Exercise prompt -> Search the records for the string "StyledDiv", then copy each line where it appears.

(Items from a dataset)
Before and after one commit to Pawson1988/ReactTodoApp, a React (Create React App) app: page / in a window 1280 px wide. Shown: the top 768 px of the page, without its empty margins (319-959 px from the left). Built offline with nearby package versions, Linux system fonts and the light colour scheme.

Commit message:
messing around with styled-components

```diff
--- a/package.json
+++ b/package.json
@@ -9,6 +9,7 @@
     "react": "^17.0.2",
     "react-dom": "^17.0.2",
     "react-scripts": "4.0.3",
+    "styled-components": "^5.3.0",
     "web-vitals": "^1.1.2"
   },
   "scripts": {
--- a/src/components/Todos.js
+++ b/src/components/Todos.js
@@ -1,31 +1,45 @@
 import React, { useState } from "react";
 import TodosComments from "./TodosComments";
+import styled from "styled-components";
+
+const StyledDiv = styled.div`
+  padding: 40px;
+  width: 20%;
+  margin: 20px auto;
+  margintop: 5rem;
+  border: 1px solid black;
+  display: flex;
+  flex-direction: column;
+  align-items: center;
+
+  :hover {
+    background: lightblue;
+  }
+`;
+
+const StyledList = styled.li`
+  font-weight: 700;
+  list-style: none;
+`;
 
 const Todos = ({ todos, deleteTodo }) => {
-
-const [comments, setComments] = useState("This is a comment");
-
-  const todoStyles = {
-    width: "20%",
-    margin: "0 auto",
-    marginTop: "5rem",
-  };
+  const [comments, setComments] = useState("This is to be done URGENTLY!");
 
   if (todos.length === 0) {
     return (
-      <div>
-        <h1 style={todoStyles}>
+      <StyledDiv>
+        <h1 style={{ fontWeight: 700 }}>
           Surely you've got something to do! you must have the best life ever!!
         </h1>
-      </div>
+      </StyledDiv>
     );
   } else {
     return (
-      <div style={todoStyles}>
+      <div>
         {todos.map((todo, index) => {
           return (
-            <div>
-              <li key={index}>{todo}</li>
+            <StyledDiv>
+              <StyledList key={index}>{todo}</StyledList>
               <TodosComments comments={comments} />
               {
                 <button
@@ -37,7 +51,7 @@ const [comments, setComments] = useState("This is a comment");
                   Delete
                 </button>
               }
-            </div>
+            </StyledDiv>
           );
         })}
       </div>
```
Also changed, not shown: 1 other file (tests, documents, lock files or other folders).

---

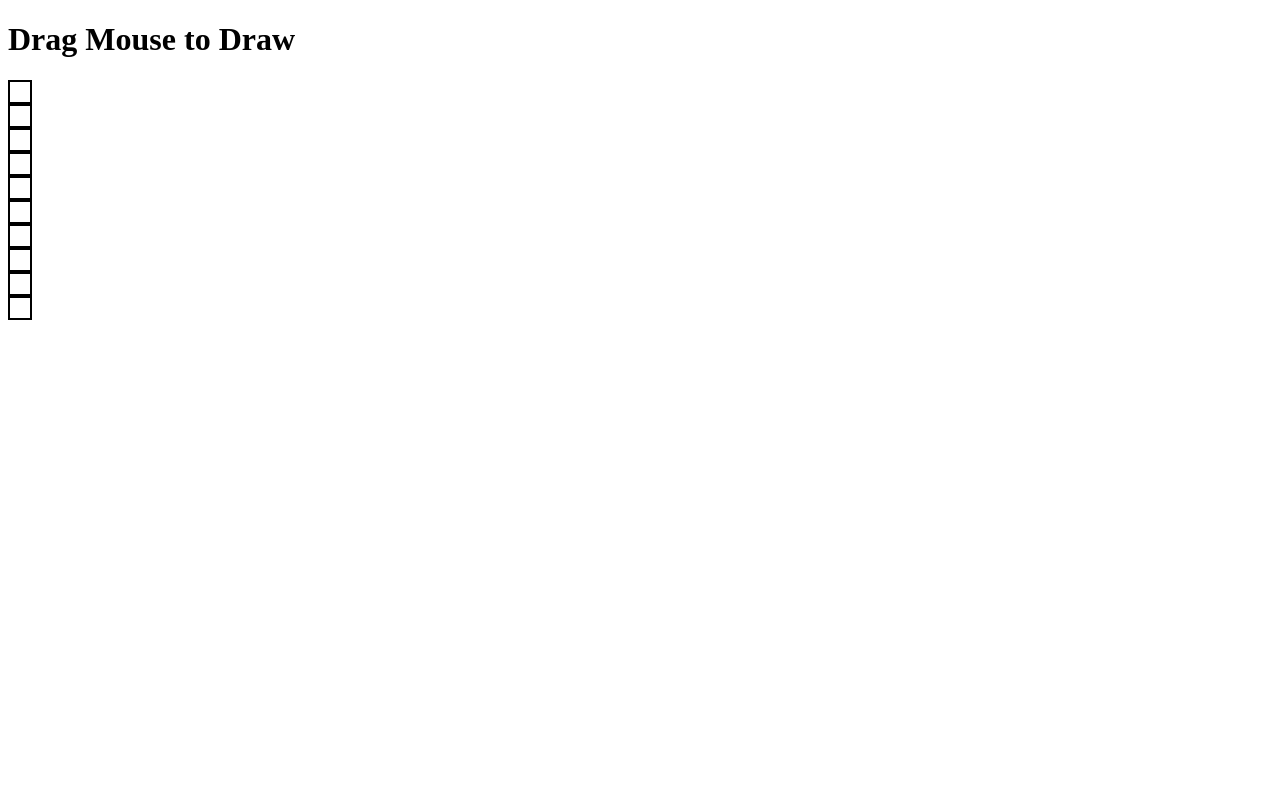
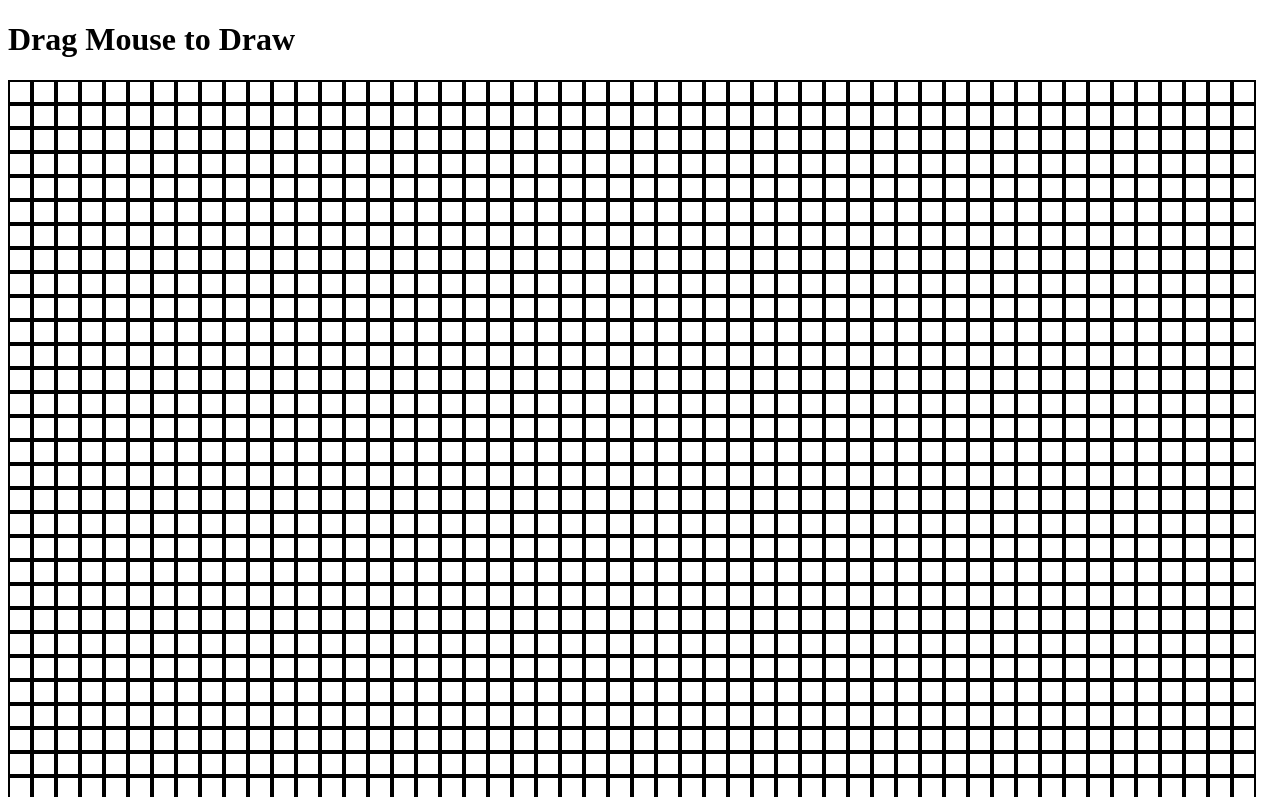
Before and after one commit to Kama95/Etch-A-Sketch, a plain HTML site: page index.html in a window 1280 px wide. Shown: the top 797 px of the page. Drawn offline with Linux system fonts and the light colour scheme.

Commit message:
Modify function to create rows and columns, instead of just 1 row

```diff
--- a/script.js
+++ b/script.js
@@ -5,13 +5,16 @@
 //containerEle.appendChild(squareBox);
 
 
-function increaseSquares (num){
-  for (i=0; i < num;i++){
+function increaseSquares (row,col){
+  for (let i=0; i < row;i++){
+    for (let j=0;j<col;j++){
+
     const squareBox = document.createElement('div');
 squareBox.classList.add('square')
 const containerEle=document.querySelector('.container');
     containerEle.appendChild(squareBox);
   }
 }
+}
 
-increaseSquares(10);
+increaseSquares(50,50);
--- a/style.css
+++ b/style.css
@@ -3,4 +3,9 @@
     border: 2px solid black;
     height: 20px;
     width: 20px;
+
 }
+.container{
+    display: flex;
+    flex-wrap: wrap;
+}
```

Answer to this task ->
+const StyledDiv = styled.div`
+      <StyledDiv>
+      </StyledDiv>
+            <StyledDiv>
+            </StyledDiv>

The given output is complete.